▶ _Aim of the exercise_: Return only the number of lines in the data below where the word "automático" appears.

▶ _The input_:

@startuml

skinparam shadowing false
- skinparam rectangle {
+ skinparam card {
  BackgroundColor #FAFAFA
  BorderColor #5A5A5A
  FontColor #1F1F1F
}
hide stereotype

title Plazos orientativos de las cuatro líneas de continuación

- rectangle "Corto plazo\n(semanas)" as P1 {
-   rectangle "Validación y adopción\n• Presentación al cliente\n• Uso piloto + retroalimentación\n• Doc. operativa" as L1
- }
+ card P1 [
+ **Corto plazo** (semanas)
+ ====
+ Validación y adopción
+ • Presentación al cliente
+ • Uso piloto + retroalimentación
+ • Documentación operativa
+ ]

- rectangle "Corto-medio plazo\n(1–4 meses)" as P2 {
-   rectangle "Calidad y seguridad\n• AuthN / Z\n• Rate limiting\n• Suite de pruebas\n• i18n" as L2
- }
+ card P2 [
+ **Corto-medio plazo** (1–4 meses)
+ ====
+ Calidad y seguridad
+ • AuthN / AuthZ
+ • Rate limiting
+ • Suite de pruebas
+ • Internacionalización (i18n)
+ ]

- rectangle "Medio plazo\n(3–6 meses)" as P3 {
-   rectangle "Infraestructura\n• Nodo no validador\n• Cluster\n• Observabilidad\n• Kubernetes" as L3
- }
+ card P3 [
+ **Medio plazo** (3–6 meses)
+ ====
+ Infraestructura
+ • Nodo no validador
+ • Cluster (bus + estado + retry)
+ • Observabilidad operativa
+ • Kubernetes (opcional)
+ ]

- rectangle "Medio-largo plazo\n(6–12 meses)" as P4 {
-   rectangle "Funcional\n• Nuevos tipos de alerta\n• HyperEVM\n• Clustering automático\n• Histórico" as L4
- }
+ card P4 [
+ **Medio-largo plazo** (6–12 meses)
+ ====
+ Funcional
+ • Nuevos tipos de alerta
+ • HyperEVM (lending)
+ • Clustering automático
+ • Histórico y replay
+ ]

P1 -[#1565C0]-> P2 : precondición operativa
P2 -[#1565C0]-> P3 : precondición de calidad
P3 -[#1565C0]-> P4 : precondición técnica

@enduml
---
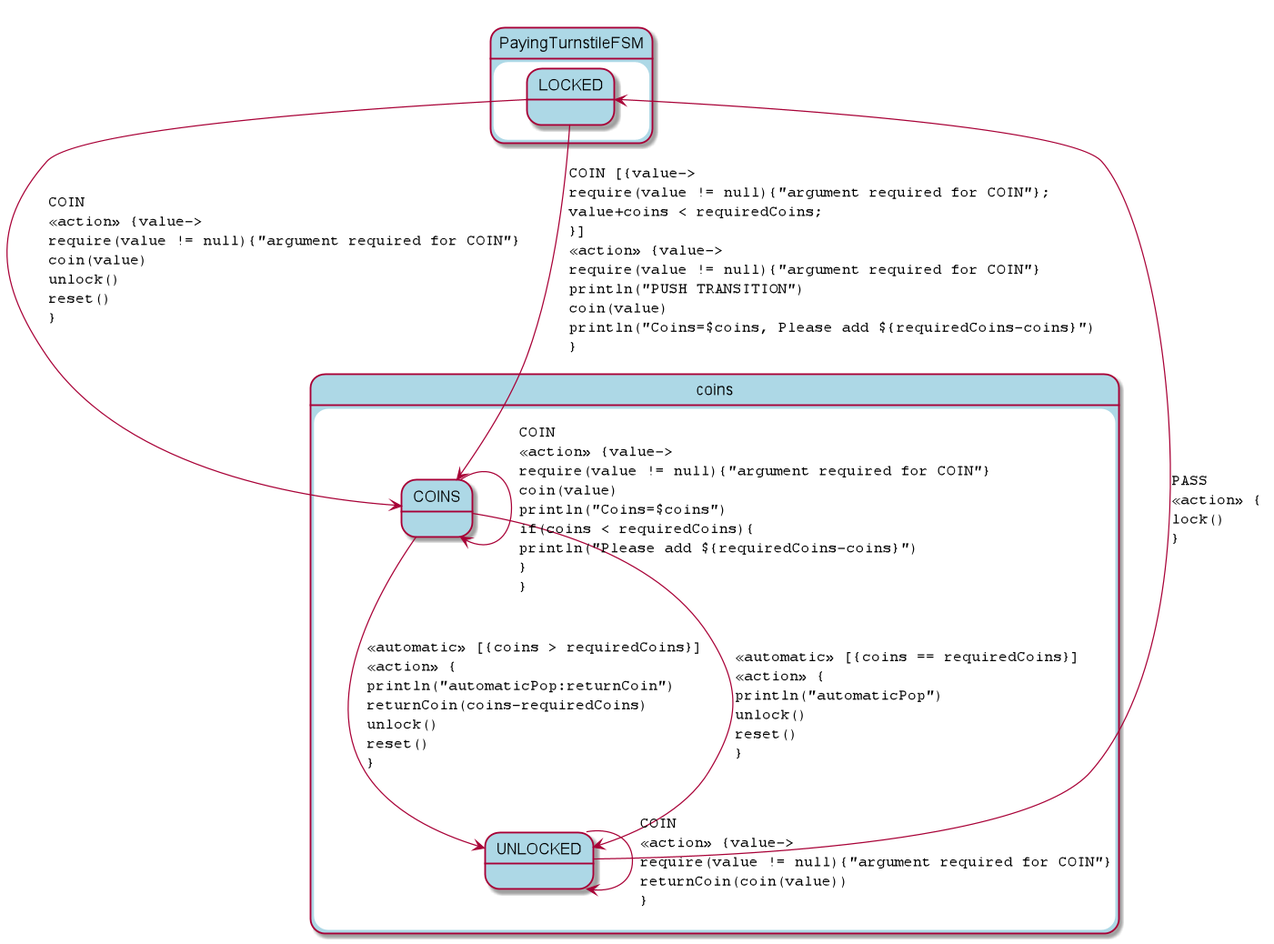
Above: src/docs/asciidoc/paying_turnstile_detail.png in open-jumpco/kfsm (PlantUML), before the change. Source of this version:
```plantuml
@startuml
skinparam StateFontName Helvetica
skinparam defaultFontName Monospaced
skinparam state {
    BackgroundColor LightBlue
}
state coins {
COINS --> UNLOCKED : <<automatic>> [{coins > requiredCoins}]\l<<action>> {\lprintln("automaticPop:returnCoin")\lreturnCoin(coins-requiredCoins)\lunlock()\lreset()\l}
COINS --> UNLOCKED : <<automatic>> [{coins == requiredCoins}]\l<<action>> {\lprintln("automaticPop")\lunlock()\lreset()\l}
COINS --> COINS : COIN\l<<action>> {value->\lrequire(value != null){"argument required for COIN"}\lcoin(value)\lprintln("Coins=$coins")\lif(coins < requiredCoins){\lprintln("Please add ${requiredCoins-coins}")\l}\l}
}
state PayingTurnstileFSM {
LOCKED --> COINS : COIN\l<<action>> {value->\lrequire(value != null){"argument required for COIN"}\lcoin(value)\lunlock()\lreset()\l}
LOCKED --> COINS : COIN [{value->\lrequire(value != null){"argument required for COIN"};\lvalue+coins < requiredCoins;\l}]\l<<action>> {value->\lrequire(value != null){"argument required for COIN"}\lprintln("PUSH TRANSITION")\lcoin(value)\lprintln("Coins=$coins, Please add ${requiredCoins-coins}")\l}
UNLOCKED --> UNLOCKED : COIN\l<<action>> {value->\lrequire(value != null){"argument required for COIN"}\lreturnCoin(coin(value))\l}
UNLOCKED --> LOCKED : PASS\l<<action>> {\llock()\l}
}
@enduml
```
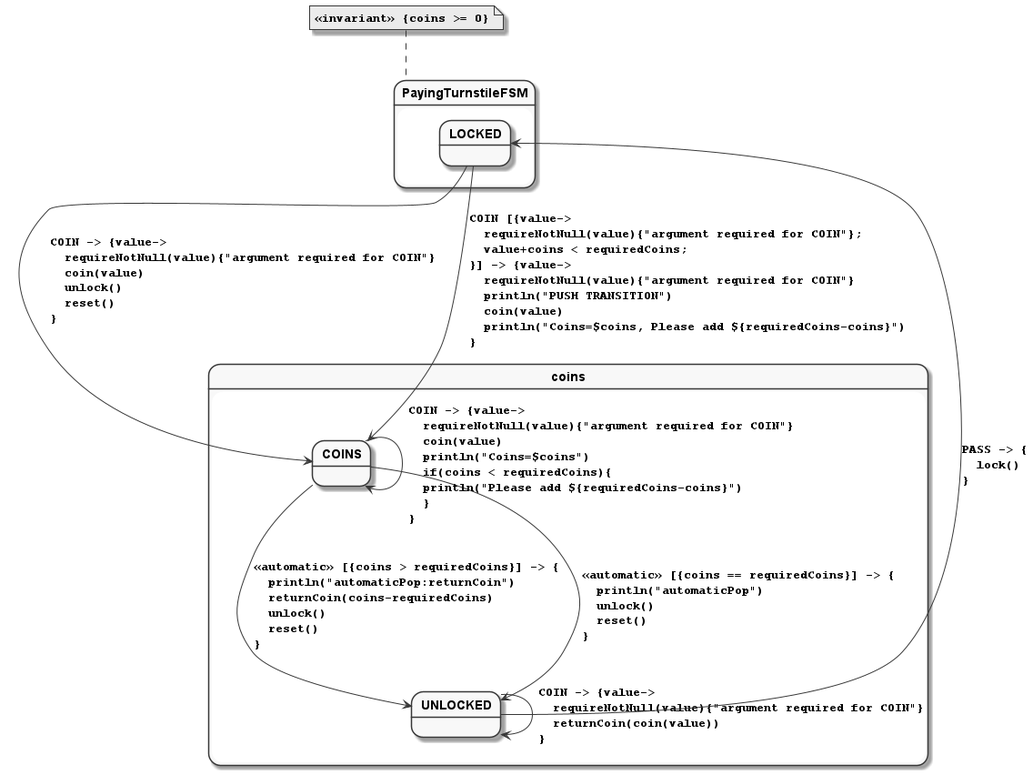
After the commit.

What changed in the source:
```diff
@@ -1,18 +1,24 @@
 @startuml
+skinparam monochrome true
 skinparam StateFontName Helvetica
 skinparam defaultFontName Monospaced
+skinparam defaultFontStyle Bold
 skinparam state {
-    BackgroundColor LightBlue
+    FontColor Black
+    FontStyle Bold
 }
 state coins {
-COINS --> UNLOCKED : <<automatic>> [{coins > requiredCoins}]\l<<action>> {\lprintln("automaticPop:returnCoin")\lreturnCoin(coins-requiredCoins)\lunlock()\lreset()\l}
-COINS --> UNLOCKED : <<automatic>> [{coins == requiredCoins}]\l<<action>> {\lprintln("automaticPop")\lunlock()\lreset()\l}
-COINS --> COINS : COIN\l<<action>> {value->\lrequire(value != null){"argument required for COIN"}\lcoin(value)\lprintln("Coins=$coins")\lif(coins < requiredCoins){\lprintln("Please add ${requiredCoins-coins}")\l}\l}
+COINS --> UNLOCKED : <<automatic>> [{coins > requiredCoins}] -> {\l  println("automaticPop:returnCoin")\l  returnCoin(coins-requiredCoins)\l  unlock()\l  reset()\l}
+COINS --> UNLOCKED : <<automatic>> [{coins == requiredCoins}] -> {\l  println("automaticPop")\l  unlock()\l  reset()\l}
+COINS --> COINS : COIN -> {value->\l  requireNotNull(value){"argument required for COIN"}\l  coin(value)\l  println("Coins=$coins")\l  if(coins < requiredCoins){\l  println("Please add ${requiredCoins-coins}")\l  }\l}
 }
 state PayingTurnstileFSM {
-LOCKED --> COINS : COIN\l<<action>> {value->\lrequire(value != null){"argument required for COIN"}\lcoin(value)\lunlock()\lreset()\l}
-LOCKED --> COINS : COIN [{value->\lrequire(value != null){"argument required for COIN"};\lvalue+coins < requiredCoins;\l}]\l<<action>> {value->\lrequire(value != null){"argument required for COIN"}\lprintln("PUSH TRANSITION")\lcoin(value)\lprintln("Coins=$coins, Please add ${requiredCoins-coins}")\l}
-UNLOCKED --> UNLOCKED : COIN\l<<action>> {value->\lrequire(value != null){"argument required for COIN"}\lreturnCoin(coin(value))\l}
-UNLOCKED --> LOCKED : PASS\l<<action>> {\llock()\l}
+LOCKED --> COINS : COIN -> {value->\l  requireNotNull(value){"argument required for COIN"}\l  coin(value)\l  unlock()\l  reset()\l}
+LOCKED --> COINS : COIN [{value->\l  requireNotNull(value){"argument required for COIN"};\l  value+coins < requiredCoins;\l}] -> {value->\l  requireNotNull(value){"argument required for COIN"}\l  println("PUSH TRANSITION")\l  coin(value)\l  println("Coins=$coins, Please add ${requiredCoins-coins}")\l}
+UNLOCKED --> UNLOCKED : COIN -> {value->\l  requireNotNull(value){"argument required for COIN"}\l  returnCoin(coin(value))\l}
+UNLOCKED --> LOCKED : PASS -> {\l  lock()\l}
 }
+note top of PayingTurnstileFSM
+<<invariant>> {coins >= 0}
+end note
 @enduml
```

▶ _Task answer_: 2